His last four years in Seattle, he worked with general manager Pat Gillick, who was elected into the National Baseball Hall of Fame on Monday.
"The guy is good at what he does, that's obvious," Piniella said. "We had a good relationship. He's all business. He loves the game of baseball, has a tremendous passion for it and had a really, really good skill of putting things together. We won quite a few ballgames over there in Seattle together."
As for Piniella, he noted proudly that he'd only been fired once in his career, in 1988. And on that occasion, Yankees owner George Steinbrenner wound up offering him a three-year contract extension before he left the office.
Steinbrenner also inspired him to his legendary temper tantrums with umpires.
"My first year managing in '86, we were in first place about 2 1/2 months in the season," Piniella recalled. "And Mr. Steinbrenner called me into his office and said, 'Look, there's a little more to managing than just winning baseball games.

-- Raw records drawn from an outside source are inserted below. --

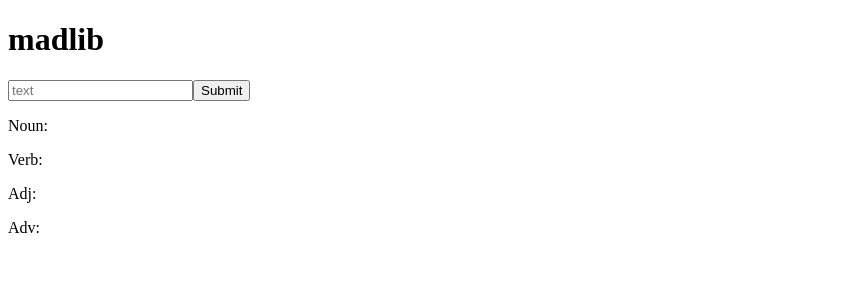
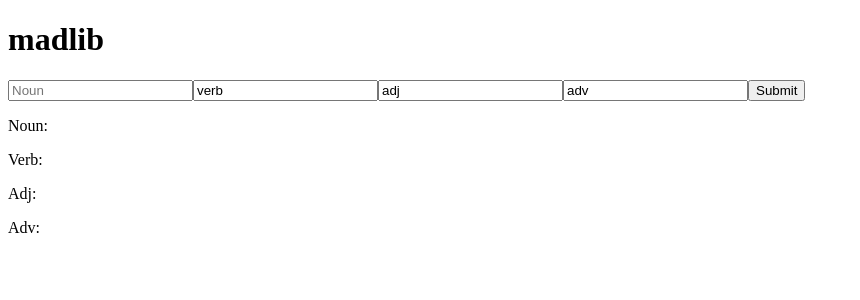
Before and after one commit to ValentinaValverde/typescript_madlib, a React (Vite) app: page / in a window 1280 px wide. Shown: the top 300 px of the page, without its empty margins (0-860 px from the left). Built offline with nearby package versions, Linux system fonts and the light colour scheme.

Commit message:
Added multiple input fields, am now working out a solution to store and return user inputs.

```diff
--- a/src/components/Official.tsx
+++ b/src/components/Official.tsx
@@ -6,34 +6,33 @@ const Official: FC = () => {
   const [adj, setAdj] = useState("");
   const [adv, setAdv] = useState("");
 
-  const [loading, setLoading] = useState(false);
+  const handleSubmit = async () => {
+    event?.preventDefault();
+    setNoun("noun");
+    setVerb("verb");
+    setAdj("adj");
+    setAdv("adv");
+  };
 
-  const handleSubmit = async () => {
-    try {
-      setLoading(true);
-      console.log("this works");
-    } catch (error) {
-      console.log(error);
-    } finally {
-      setLoading(false);
-      event?.preventDefault();
-      //   setInput("button clicked!");
-    }
-  };
+  // this method wouldn't work for me because I am using useState
+  // const nounInput = document.getElementById("noun") as HTMLElement;
 
   return (
     <>
       <form onSubmit={handleSubmit}>
-        <input type="text" placeholder="text" />
-        <button>Submit</button>
-        {loading && <p>Loading...</p>}
+        <input type="text" placeholder="Noun" id="noun" />
+        <input type="text" placeholder="Verb" value="verb" />
+        <input type="text" placeholder="Adjective" value="adj" />
+        <input type="text" placeholder="Adverb" value="adv" />
+
+        <button type="submit">Submit</button>
       </form>
 
       <div>
-        <p>Noun: </p>
-        <p>Verb: </p>
-        <p>Adj: </p>
-        <p>Adv: </p>
+        <p>Noun: {noun}</p>
+        <p>Verb: {verb}</p>
+        <p>Adj: {adj}</p>
+        <p>Adv: {adv}</p>
       </div>
     </>
   );
```
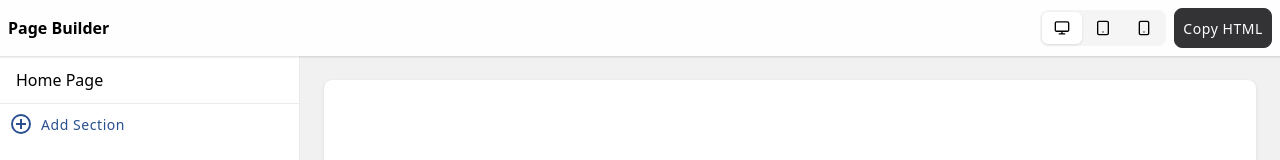
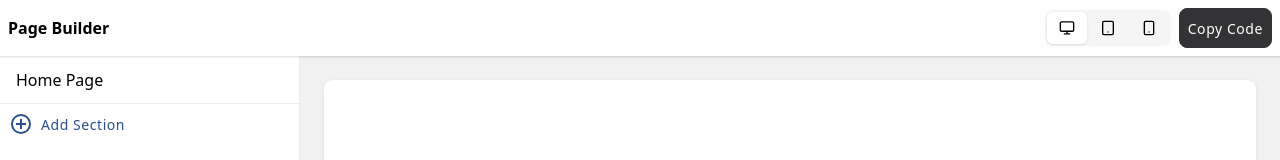
Before and after one commit to link0047/pagebuilder, a SvelteKit app: page / in a window 1280 px wide. Shown: the top 160 px of the page. Built offline with nearby package versions, Linux system fonts and the light colour scheme.

Commit message:
fixed the generate-html endpoint for prod and added clipboard code

```diff
--- a/src/routes/+layout.svelte
+++ b/src/routes/+layout.svelte
@@ -7,14 +7,78 @@
   import { setAppState } from "$lib/components/app-state.svelte";
   import type { LayoutProps } from "./$types";
   import Iconset from "$lib/components/Iconset.svelte";
+  import { copyToClipboard } from "$lib/utils/clipboard";
+  import { attempt } from "$lib/utils/attempt";
 
   let {
-    data,
     children
   }: LayoutProps = $props();
 
+  let isCopied = $state(false);
+  let isLoading = $state(false);
   const appState = setAppState();
+  const copyButtonText = $derived(() => {
+    if (isLoading) return "Copying...";
+    if (isCopied) return "Copied!";
+    return "Copy Code";
+  });
 
+  async function handleCopyHTML() {
+    isLoading = true;
+
+    try {
+      const formData = new FormData();
+      formData.append("props", JSON.stringify({ pageTree: appState?.pageTree }));
+
+      const [fetchError, response] = await attempt(
+        fetch("/api/generate-html", {
+          method: "POST",
+          body: formData
+        })
+      );
+
+      if (fetchError) {
+        console.error("Fetch error:", fetchError);
+        return;
+      }
+
+      if (!response.ok) {
+        console.error(`HTTP error! status: ${response.status}`);
+        return;
+      }
+
+      const [parseError, res] = await attempt(response.json());
+
+      if (parseError) {
+        console.error("JSON parse error:", parseError);
+        return;
+      }
+
+      if (!res.success || !res.html) {
+        console.error("Invalid response:", res);
+        return;
+      }
+
+      const [copyError, copySuccess] = await attempt(copyToClipboard(res.html));
+
+      if (copyError || !copySuccess) {
+        console.error("Failed to copy to clipboard:", copyError);
+        return;
+      }
+
+      // Success!
+      isCopied = true;
+      console.log("HTML copied to clipboard");
+
+      // Reset success state after 2 seconds
+      setTimeout(() => {
+        isCopied = false;
+      }, 2000);
+
+    } finally {
+      isLoading = false;
+    }
+  }
 </script>
 
 {#snippet headerLeading()}
@@ -39,21 +103,10 @@
       </Icon>
     </SegmentedButton>
   </SegmentedControl>
-  <Button onclick={async () => {
-    const formData = new FormData();
-    formData.append("props", JSON.stringify({ pageTree: appState?.pageTree }));
-
-    const response = await fetch("/api/test", {
-      method: "POST",
-      body: formData
-    });
-
-    const res = await response.json();
-    if (res.success) {
-      console.log("Generated HTML:", res.html);
-    }
-  }}>
-    Copy HTML
+  <Button
+    disabled={isLoading}
+    onclick={handleCopyHTML}>
+    {copyButtonText()}
   </Button>
 {/snippet}
 
--- a/src/routes/api/generate-html/+server.ts
+++ b/src/routes/api/generate-html/+server.ts
@@ -5,8 +5,7 @@ import { render } from "svelte/server";
 import { minify } from "html-minifier";
 import { PurgeCSS } from "purgecss";
 import { attempt } from "$lib/utils/attempt";
-import { readFile } from "node:fs/promises";
-import { join } from "node:path";
+import previewStylesCSS from "../../../styles/generated/preview-styles.css?raw";
 
 /**
  * Comprehensive cleanup function for generated HTML
@@ -49,14 +48,6 @@ export const POST: RequestHandler = async ({ request }) => {
   const result = render(PreviewComponent, { props });
   const rawHTML = stripSvelteArtifacts(result.body);
 
-  // Read CSS file
-  const cssPath = join(process.cwd(), "src/styles/generated/preview-styles.css");
-  const [cssReadError, originalCSS] = await attempt(readFile(cssPath, "utf-8"));
-
-  if (cssReadError) {
-    throw error(500, "Could not read CSS file");
-  }
-
   // Minify HTML (this is synchronous and unlikely to fail with valid input)
   const minifiedHTML = minify(rawHTML, {
     includeAutoGeneratedTags: true,
@@ -70,15 +61,13 @@ export const POST: RequestHandler = async ({ request }) => {
   });
 
   // Create temporary HTML for PurgeCSS
-  const tempHTML = `<style>${originalCSS}</style><main class="page">${minifiedHTML}</main>`;
-
-  console.log("CSS length before purge:", originalCSS.length);
+  const tempHTML = `<style>${previewStylesCSS}</style><main class="page">${minifiedHTML}</main>`;
 
   // Purge unused CSS (this is async and can fail)
   const [purgeCSSError, purgeCSSResult] = await attempt(
     new PurgeCSS().purge({
       content: [{ raw: tempHTML, extension: "html" }],
-      css: [{ raw: originalCSS }],
+      css: [{ raw: previewStylesCSS }],
       // Remove the broad safelists to be more aggressive
       safelist: [],
       // Only keep CSS custom properties that are actually used
@@ -93,8 +82,6 @@ export const POST: RequestHandler = async ({ request }) => {
     throw error(500, "Failed to purge CSS");
   }
 
-  console.log("CSS length after purge:", purgeCSSResult && purgeCSSResult[0].css.length);
-
   // Generate final HTML
   const finalHTML = `<style>${purgeCSSResult[0].css}</style><main class="page">${minifiedHTML}</main>`;
 
@@ -103,4 +90,4 @@ export const POST: RequestHandler = async ({ request }) => {
     success: true,
     html: finalHTML
   });
-};
+}
--- a/src/routes/api/test/+server.ts
+++ /dev/null
@@ -1,97 +0,0 @@
-import { error, json } from "@sveltejs/kit";
-import type { RequestHandler } from "./$types";
-import PreviewComponent from "$lib/components/Preview.svelte";
-import { render } from "svelte/server";
-import { minify } from "html-minifier";
-import { PurgeCSS } from "purgecss";
-import { attempt } from "$lib/utils/attempt";
-import previewStylesCSS from "../../../styles/generated/preview-styles.css?raw";
-
-/**
- * Comprehensive cleanup function for generated HTML
- * - Removes Svelte scoped classes (s-<hash>)
- * - Removes empty class attributes
- * - Cleans up multiple spaces
- * - Removes Svelte event handlers (onload/onerror)
- * - Normalizes whitespace between elements
- *
- * @param {string} html - The HTML string to clean
- * @returns {string} Cleaned HTML string
- */
-function stripSvelteArtifacts(html: string): string {
-  return html
-    .replace(/\s*s-[a-zA-Z0-9_-]+/g, "")
-    .replace(/\s*onload="this\.__e=event"\s*/g, " ")
-    .replace(/\s*onerror="this\.__e=event"\s*/g, " ")
-    .replace(/\s*class=(["'])\1\s*/g, " ")
-    .replace(/\s+/g, " ")
-    .replace(/>\s+</g, "><")
-    .trim();
-}
-
-export const POST: RequestHandler = async ({ request }) => {
-  // Get form data
-  const [formDataError, data] = await attempt(request.formData());
-  if (formDataError) {
-    throw error(400, "Invalid form data");
-  }
-
-  const propsString = data.get("props")?.toString() ?? "{}";
-
-  // Validate JSON props
-  const [parseError, props] = await attempt(Promise.resolve(JSON.parse(propsString)));
-  if (parseError) {
-    throw error(400, "Invalid JSON in props parameter");
-  }
-
-  // Render the component (this is synchronous and unlikely to fail)
-  const result = render(PreviewComponent, { props });
-  const rawHTML = stripSvelteArtifacts(result.body);
-
-  // Minify HTML (this is synchronous and unlikely to fail with valid input)
-  const minifiedHTML = minify(rawHTML, {
-    includeAutoGeneratedTags: true,
-    removeAttributeQuotes: false,
-    removeComments: true,
-    removeRedundantAttributes: true,
-    removeScriptTypeAttributes: true,
-    removeStyleLinkTypeAttributes: true,
-    sortClassName: true,
-    collapseWhitespace: true
-  });
-
-  // Create temporary HTML for PurgeCSS
-  const tempHTML = `<style>${previewStylesCSS}</style><main class="page">${minifiedHTML}</main>`;
-
-  console.log("CSS length before purge:", previewStylesCSS.length);
-
-  // Purge unused CSS (this is async and can fail)
-  const [purgeCSSError, purgeCSSResult] = await attempt(
-    new PurgeCSS().purge({
-      content: [{ raw: tempHTML, extension: "html" }],
-      css: [{ raw: previewStylesCSS }],
-      // Remove the broad safelists to be more aggressive
-      safelist: [],
-      // Only keep CSS custom properties that are actually used
-      variables: false,
-      keyframes: false,
-      fontFace: false
-    })
-  );
-
-  if (purgeCSSError) {
-    console.error("PurgeCSS error:", purgeCSSError);
-    throw error(500, "Failed to purge CSS");
-  }
-
-  console.log("CSS length after purge:", purgeCSSResult && purgeCSSResult[0].css.length);
-
-  // Generate final HTML
-  const finalHTML = `<style>${purgeCSSResult[0].css}</style><main class="page">${minifiedHTML}</main>`;
-
-  // Return clean JSON response
-  return json({
-    success: true,
-    html: finalHTML
-  });
-}
```
Also changed, not shown: src/lib/utils/clipboard.ts (added, +27 -0 lines), src/styles/generated/preview-styles.css.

You've got to put some fannies in the seats.' He said, 'When you go out there and get kicked out of a ballgame, put on a nice show.' Well, I took it to heart."
Piniella wore his emotions on his baseball sleeve for 17 seasons as a big leaguer and 23 as a manager, but insists he truly is ready to move on. He's in the process of moving into a new house in Tampa and trying to cope with his wife's "honey-do" list.
"I said when I went to Chicago, it would be my last job and it will be. That's it," he said. "I've done it long enough and it's time to move on and do other things.
"I played until I was 41, but not once after I retired did I want to go back up there and hit a baseball again in a game situation. That part of my life was done. Now that I've done this for the time I have, my time is gone. Let these young kids come up and hopefully a lot will have a long successful career like the gentlemen up there today."